Comparing four standard Sleep Questionnaires to Polysomnography to predict possibility of Obstructive Sleep Apnea and its severity

Authors

  • Sanjeet Krishna Shrestha Critical care and Sleep Medicine, Nepal Mediciti Hospital, Lalitpur, Nepal
  • Sanjeev Shrestha Geisinger Medical Center, Danville, Pennsylvania, USA
  • Ruja Rajkarnikar Critical care and Sleep Medicine, Nepal Mediciti Hospital, Lalitpur, Nepal
  • Jonas Malla Critical care and Sleep Medicine, Nepal Mediciti Hospital, Lalitpur, Nepal
  • Sulav Rayamajhi Critical care and Sleep Medicine, Nepal Mediciti Hospital, Lalitpur, Nepal
  • Sanjeet Bhattarai Critical care and Sleep Medicine, Nepal Mediciti Hospital, Lalitpur, Nepal
  • Lucky Sharma Kathmandu Medical College Teaching Hospital, Kathmandu, Nepal
  • Yuvaraj Bhusal Critical care and Sleep Medicine, Nepal Mediciti Hospital, Lalitpur, Nepal

DOI:

https://doi.org/10.3126/jaim.v10i1.37089

Keywords:

Obstructive Sleep Apnea, Questionnaire, Polysomnography, Sensitivity, Specificity

Abstract

Background and Aims: Obstructed Sleep Apnea (OSA) is emerging as a significant problem in South East Asia with the rise of Obesity. Polysomnography (PSG) being expensive in Nepal, is usually deferred. The commonly used screening tools are cornerstone to evaluate clinical possibility and effects of OSA without having to rely on the PSG at the onset in Nepal. In this study, we proposed the use of four sleep related questionnaires separate as well as in combination to clinically predict OSA and its severity. And to do that we have compared these scores with Apnea Hypo-apnea Index (AHI) derived from the gold standard level one PSG.

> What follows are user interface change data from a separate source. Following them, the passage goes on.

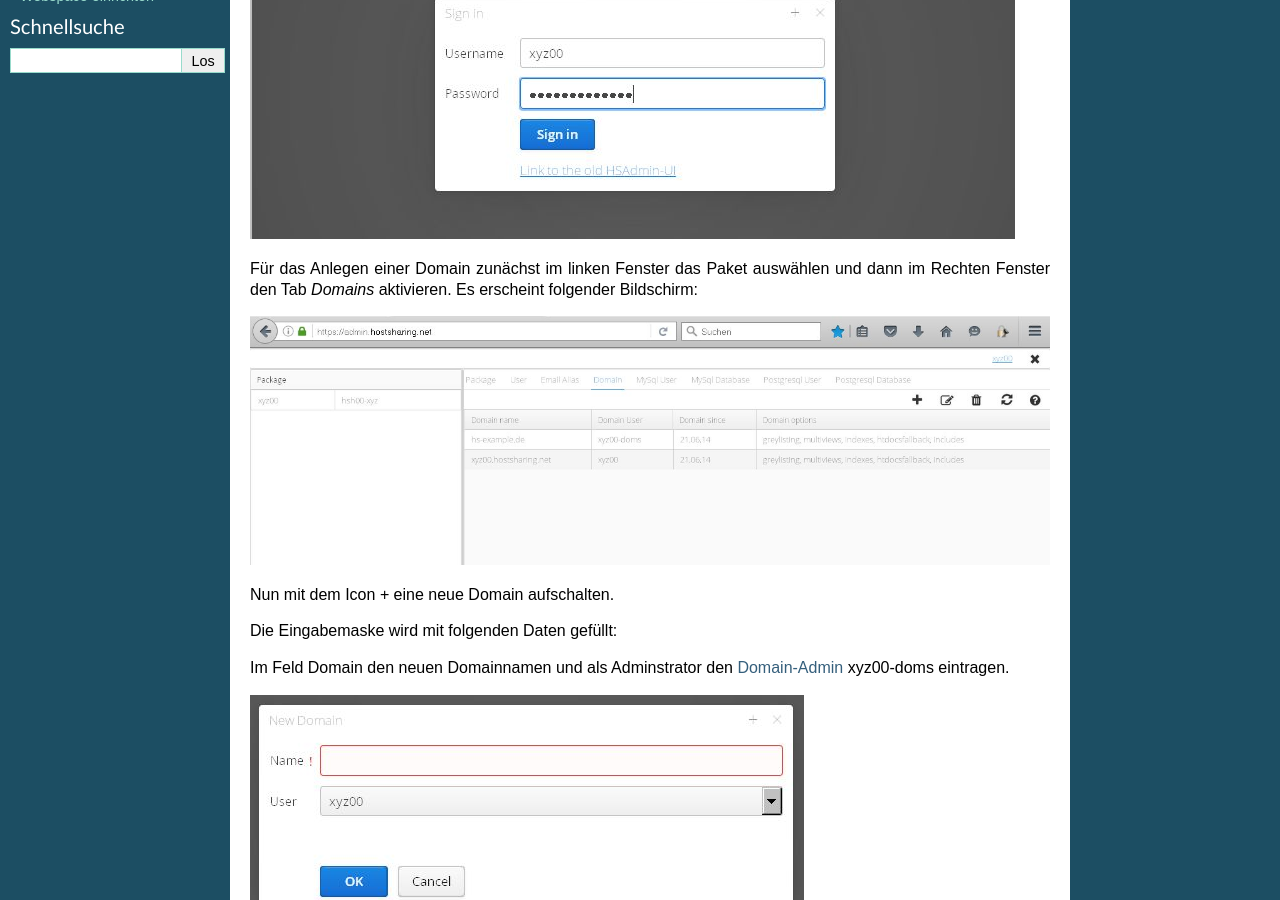
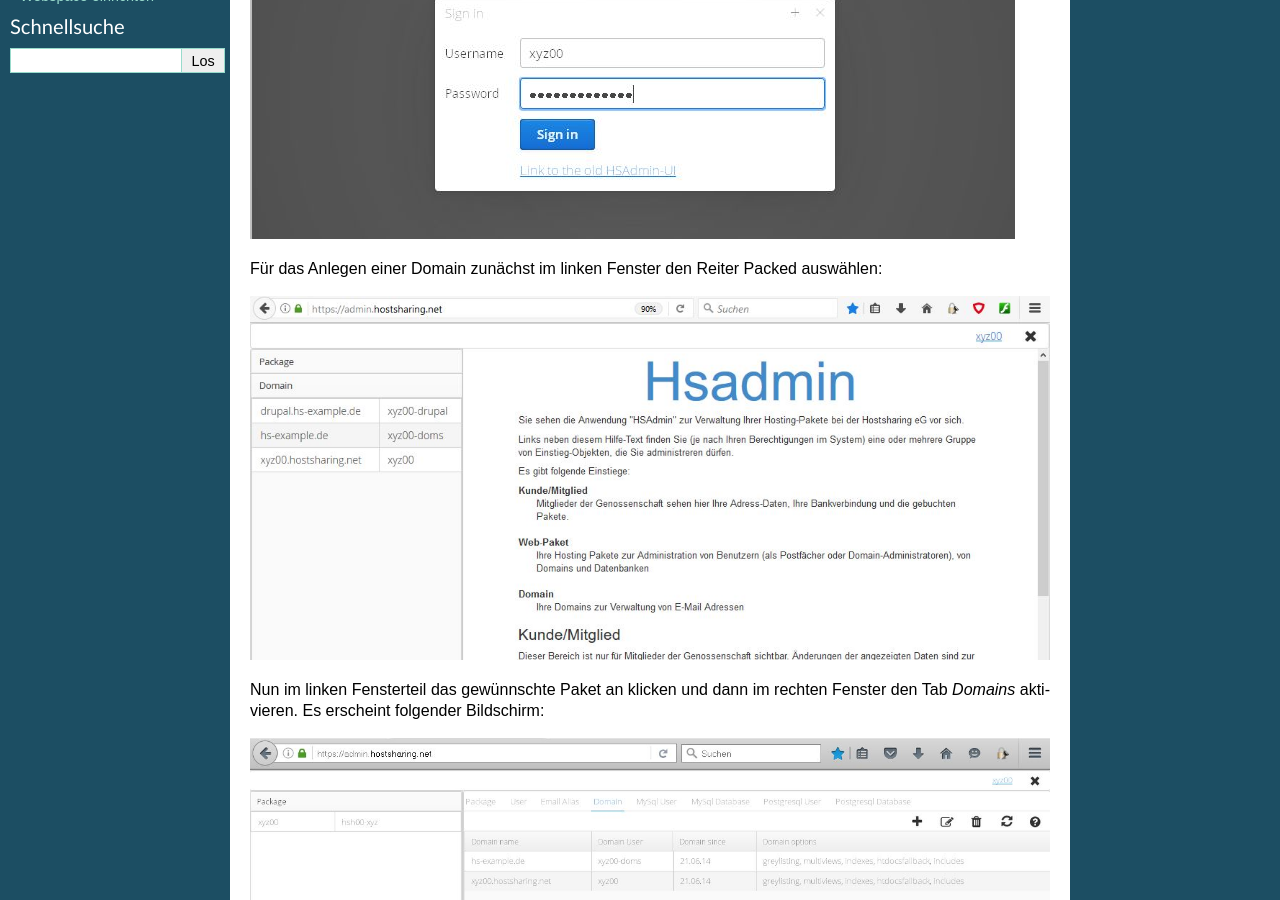
Before and after one commit to hostsharing/hs.docs.users, a Sphinx documentation site: the page built from source/anleitung/domain.rst, in a window 1280 px wide and 900 px high, scrolled down 494 px. Built offline with Sphinx 7.4.7, drawn with Linux system fonts in a browser that asks for light colours.

Commit message:
PaketAdmin login Start eingefügt

```diff
--- a/source/anleitung/domain.rst
+++ b/source/anleitung/domain.rst
@@ -17,7 +17,11 @@
 .. image:: hsadmin-login-pa.jpg
 
 
-Für das Anlegen einer Domain zunächst im linken Fenster das Paket auswählen und dann im Rechten Fenster den Tab *Domains* aktivieren.
+Für das Anlegen einer Domain zunächst im linken Fenster den Reiter Packed auswählen:
+
+.. image:: hsadmin-start-pa.jpg
+
+Nun im linken Fensterteil das gewünnschte Paket an klicken und dann im rechten Fenster den Tab *Domains* aktivieren.
 Es erscheint folgender Bildschirm:
 
 .. image:: hsadmin-domain.jpg
```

Method This was a prospective randomized trial comparing level one polysomnography with individual scores from Epworth Sleepiness Score, STOP BANG score, Pittsburg Sleep Quality Index and Functional Outcome of Sleep Quality-10 and the composite sleep score derived from all the four.

Results 120 patients with clinical suspicion of OSA underwent PSG after filling all four questionnaires. The mean AHI of the study population was 37.65 ± 23.66. STOP BANG had the highest sensitivity for all three groups of AHI (≥5, ≥15 and ≥30), at 92.5%, 93.4%, and 95.2% respectively when compared with ESS, PSQI and FOSQ-10. PSQI showed negative correlation with AHI. The proposed composite score showed no correlation with AHI.

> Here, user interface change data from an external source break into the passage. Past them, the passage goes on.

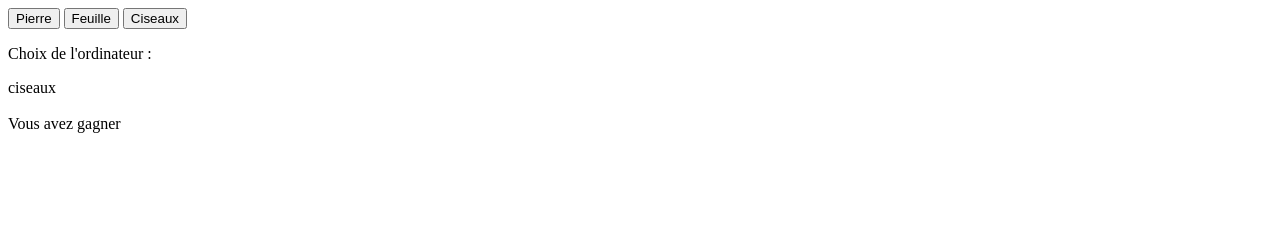
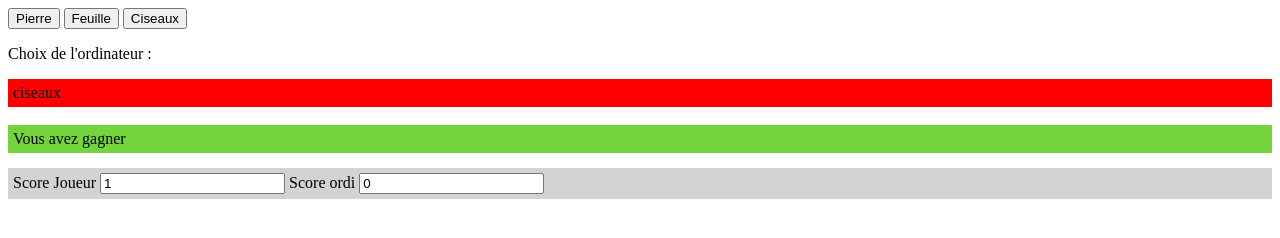
Before and after one commit to Angel-Smith974/jankenpon02, a plain HTML site: page index.html in a window 1280 px wide. Both pictures are taken after a click on the button "Pierre". Drawn offline with Linux system fonts and the light colour scheme.

Commit message:
ajout du résultat

```diff
--- a/app.js
+++ b/app.js
@@ -20,6 +20,10 @@ let choixOrdi; //C'est variable n'a pas de valeur.
 let choixUser; //Celle-ci non plus.
 let resultat = document.querySelector(".resultat");
 let divOrdi = document.querySelector('.ordi');
+let affichageJoueur = document.querySelector('.scoreJoueur');
+let affichageOrdi = document.querySelector('.scoreOrdi')
+let scoreHumain = 0;
+let scoreOrdi = 0;
 
 // choix du joueur
 function choixDuJoueur() { //
@@ -41,6 +45,8 @@ function choixDuJoueur() { //
         hasard()
         comparaison();
     }
+    affichageJoueur.value = scoreHumain;
+    affichageOrdi.value = scoreOrdi;
 };
 
 choixDuJoueur(); //La fonction est appeller ici.
@@ -52,10 +58,15 @@ function comparaison(){
     }
     else if((choixUser == "pierre" && choixOrdi == "feuille") || (choixUser == "feuille" && choixOrdi == "ciseaux") || (choixUser == "ciseaux" && choixOrdi == "pierre")){
         resultat.textContent = "Vous avez perdu";
+        scoreOrdi++;
     }
     else{
         resultat.textContent = "Vous avez gagner";
+        scoreHumain++;
     }
+    affichageJoueur.value = scoreHumain;
+    affichageOrdi.value = scoreOrdi;
+    finDePartie();
 }
 
 // choix de l'ordi
@@ -73,3 +84,11 @@ function hasard() {
     console.log(" le choix de l'ordi : " + choixOrdi);
     divOrdi.textContent = choixOrdi;
 }
+
+function finDePartie() {
+    if (scoreHumain == 3) {
+        alert("Vous avez gagner!")
+    } else if (scoreOrdi == 3) {
+        alert("Vous avez perdue!")
+    }
+}
--- a/index.html
+++ b/index.html
@@ -5,16 +5,25 @@
     <meta name="viewport" content="width=device-width, initial-scale=1.0">
     <meta http-equiv="X-UA-Compatible" content="ie=edge">
     <title>JANKENPON 02</title>
+    <link rel="stylesheet" href="style.css">
 </head>
 <body>
     <button>Pierre</button>
     <button>Feuille</button>
     <button>Ciseaux</button>
+    <div class="alert"></div>
     <p>Choix de l'ordinateur : </p>
     <div class="ordi"></div> <br>
 
     <div class="resultat">Votre résultat</div>
 
+    <div class="affichage">
+        <label for="">Score Joueur</label>
+        <Input class="scoreJoueur"></Input>
+        <label for="">Score ordi</label>
+        <input class="scoreOrdi">
+    </div>
+
 
     <script src="app.js"></script>
 </body>
--- /dev/null
+++ b/style.css
@@ -0,0 +1,23 @@
+.resultat{
+    background-color: rgb(115, 212, 59);
+    padding: 5px;
+}
+
+.ordi{
+    background-color:red;
+    padding: 5px;
+}
+
+.affichage {
+    margin-top: 15px;
+    padding: 5px;
+    background-color: lightgrey;
+}
+
+.alert {
+    display: block;
+    width: 100vh;
+    height: auto;
+    background-color: red;
+
+}
```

Conclusion STOP BANG score and AHI showed good correlation. STOP BANG score had the highest sensitivity for all levels of AHI. ESS showed good PPV and NPV to predict OSA. PSQI had the highest NPV to predict AHI. And FOSQ-10 had the highest specificity, good PPV and good NPV.  

Downloads

Download data is not yet available.
Abstract
175
PDF
149

Author Biographies

Sanjeet Krishna Shrestha, Critical care and Sleep Medicine, Nepal Mediciti Hospital, Lalitpur, Nepal

Department of Pulmonary

Ruja Rajkarnikar, Critical care and Sleep Medicine, Nepal Mediciti Hospital, Lalitpur, Nepal

Departmentof Pulmonary

Jonas Malla, Critical care and Sleep Medicine, Nepal Mediciti Hospital, Lalitpur, Nepal

Department of Pulmonary

Sulav Rayamajhi, Critical care and Sleep Medicine, Nepal Mediciti Hospital, Lalitpur, Nepal

Department of Pulmonary

Sanjeet Bhattarai, Critical care and Sleep Medicine, Nepal Mediciti Hospital, Lalitpur, Nepal

Department of Pulmonary

Lucky Sharma, Kathmandu Medical College Teaching Hospital, Kathmandu, Nepal

Department of Internal Medicine

Yuvaraj Bhusal, Critical care and Sleep Medicine, Nepal Mediciti Hospital, Lalitpur, Nepal

Department of Pulmonary

Downloads

Published

2021-05-14

How to Cite

Shrestha, S. K., Shrestha, S., Rajkarnikar, R., Malla, J., Rayamajhi, S., Bhattarai, S., Sharma, L., & Bhusal, Y. (2021). Comparing four standard Sleep Questionnaires to Polysomnography to predict possibility of Obstructive Sleep Apnea and its severity. Journal of Advances in Internal Medicine, 10(1), 33–37. https://doi.org/10.3126/jaim.v10i1.37089

Issue

Section

Original Articles